  • A great reminder of all that he accomplished. I’m going to miss him.
    Thanks Mark.

  • Listened to Sign of the Southern Cross this morning. Been a week of Dio , for sure.

  • stewart homer

    A fantastic singer and front man i have been a fan of his since i first heard him with rainbow he will be sadley missed he was a great ambassador of rock music .
    He will live on in music forever godbless
    Ronnie gone but not forgotten.

  • Tom Johnson

    Huge loss. His voice practically defined what a metal vocalist should sound like. And Dio was just a cool guy from all accounts that I’ve seen (long time fan and friend Eddie Trunk has a really nice piece about him here.) I don’t know if I’ve ever seen a negative word written about the guy, now that I think about it. Amazing and sad that he was still going strong so recently and now is gone.

  • i listened to several of the Dio & the Prophets songs…you can hear just a bit of what he went on to sound like. kinda cool.

  • Brian aka Guppusmaximus

    “I’m so tired of people in this country only giving a shit about someone after they have died!”

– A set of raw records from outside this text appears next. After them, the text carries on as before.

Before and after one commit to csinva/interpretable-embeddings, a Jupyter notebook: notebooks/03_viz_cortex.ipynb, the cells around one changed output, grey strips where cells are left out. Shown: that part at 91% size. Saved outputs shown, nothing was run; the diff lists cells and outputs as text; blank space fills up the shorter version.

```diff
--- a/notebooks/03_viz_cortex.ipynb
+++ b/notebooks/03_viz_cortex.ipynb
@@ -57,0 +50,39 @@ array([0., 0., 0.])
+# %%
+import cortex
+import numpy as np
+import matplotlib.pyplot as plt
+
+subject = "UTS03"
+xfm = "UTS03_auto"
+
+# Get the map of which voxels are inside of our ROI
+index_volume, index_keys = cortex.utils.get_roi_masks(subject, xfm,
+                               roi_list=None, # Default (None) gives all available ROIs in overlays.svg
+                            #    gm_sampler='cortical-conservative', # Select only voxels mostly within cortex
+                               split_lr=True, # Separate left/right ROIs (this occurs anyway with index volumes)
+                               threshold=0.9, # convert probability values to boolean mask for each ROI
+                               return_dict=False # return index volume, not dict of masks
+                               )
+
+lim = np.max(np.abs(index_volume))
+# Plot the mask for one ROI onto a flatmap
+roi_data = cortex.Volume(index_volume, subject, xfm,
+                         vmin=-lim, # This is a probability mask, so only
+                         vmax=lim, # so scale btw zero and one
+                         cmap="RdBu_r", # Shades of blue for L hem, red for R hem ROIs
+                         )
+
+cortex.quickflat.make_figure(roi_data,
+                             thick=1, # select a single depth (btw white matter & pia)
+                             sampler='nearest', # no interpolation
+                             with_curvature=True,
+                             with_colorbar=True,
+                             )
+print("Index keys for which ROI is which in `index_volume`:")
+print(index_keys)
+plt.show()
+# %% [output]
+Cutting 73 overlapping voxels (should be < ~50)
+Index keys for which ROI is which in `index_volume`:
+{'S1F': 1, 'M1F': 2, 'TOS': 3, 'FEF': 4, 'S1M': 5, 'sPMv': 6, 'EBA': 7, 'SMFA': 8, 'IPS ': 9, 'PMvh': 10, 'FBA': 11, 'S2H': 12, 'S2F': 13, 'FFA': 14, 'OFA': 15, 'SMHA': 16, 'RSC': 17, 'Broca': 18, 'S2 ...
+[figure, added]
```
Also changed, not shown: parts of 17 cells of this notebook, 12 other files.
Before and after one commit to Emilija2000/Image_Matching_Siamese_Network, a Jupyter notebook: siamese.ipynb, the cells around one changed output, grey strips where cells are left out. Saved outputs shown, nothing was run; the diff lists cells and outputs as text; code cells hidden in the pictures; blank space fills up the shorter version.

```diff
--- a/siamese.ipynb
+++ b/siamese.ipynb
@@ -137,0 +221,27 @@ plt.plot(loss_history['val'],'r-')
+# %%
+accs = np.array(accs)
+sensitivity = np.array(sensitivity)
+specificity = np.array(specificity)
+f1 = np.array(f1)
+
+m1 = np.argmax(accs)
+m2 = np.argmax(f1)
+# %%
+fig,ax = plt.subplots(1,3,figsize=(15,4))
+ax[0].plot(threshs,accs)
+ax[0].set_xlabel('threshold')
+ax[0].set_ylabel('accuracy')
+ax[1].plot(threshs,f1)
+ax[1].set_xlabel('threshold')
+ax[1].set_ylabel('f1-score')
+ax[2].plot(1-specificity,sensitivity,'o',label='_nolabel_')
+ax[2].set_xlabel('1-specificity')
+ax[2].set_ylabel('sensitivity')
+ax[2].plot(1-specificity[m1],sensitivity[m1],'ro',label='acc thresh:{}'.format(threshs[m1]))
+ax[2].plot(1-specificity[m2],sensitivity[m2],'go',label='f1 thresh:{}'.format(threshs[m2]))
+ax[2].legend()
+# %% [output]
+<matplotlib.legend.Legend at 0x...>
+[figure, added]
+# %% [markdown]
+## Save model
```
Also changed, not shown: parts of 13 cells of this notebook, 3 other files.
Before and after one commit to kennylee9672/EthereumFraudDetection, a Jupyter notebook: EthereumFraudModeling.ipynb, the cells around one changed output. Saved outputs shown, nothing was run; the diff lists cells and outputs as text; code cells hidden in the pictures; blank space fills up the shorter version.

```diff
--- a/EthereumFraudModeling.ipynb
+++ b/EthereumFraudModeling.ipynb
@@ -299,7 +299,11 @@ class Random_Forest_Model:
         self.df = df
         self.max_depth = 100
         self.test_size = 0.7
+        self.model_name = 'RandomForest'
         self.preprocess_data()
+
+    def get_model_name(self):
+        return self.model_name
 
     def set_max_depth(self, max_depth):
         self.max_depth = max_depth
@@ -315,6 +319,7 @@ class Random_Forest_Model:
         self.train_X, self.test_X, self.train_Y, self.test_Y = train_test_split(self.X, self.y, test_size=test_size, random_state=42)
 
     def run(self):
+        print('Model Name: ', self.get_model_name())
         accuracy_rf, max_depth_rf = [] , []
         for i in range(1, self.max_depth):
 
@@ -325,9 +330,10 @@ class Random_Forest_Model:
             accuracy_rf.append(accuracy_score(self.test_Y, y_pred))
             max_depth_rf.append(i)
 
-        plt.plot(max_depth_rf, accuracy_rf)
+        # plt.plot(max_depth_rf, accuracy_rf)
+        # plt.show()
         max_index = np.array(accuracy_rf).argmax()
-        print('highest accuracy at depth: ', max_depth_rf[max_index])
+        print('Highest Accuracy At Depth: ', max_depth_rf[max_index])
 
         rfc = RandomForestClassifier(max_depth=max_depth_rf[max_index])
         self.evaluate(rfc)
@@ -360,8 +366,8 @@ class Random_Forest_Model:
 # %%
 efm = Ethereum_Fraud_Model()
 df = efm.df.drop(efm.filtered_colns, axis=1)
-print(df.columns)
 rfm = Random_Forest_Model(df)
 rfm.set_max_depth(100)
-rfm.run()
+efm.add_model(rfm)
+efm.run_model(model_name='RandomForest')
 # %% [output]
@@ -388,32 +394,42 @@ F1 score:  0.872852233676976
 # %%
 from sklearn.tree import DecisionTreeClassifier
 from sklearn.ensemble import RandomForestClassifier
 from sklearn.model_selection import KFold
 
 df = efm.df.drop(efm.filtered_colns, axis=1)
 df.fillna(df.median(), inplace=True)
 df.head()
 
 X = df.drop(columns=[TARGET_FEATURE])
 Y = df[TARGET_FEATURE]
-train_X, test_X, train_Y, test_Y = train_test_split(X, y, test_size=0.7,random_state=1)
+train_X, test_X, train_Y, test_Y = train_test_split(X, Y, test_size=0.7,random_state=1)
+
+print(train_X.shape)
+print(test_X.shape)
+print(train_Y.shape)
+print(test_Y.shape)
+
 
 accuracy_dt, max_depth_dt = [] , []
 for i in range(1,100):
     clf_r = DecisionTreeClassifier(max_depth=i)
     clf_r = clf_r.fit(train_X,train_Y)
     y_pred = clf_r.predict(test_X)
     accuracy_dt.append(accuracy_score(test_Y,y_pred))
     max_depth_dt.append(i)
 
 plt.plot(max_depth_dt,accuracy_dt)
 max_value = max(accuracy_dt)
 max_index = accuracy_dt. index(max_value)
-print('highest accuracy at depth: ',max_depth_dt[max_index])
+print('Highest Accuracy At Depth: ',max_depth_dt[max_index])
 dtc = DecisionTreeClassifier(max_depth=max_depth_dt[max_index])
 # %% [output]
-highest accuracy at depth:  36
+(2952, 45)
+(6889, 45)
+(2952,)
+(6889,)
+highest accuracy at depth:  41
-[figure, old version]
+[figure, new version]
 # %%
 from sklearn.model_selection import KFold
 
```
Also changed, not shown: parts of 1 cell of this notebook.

    I mean when they become sick or after they have died…

  • Brian aka Guppusmaximus

    Nice Article…
    Yea, I too was completely unaware of his sickness and only found out about his death on Monday morning which f*cked my whole day up. But I am kinda glad that the media didn’t get a hold of that private information. I’m so tired of people in this country only giving a shit about someone after they have died! [That wasn’t towards you Mark]
    Anyways, He may have felt embarrassed about his Doo-Wop days but I think that helped him shape his style & range. Hell, I freakin love Frankie Valli & The Four Seasons. Imagine if that guy got into Metal?!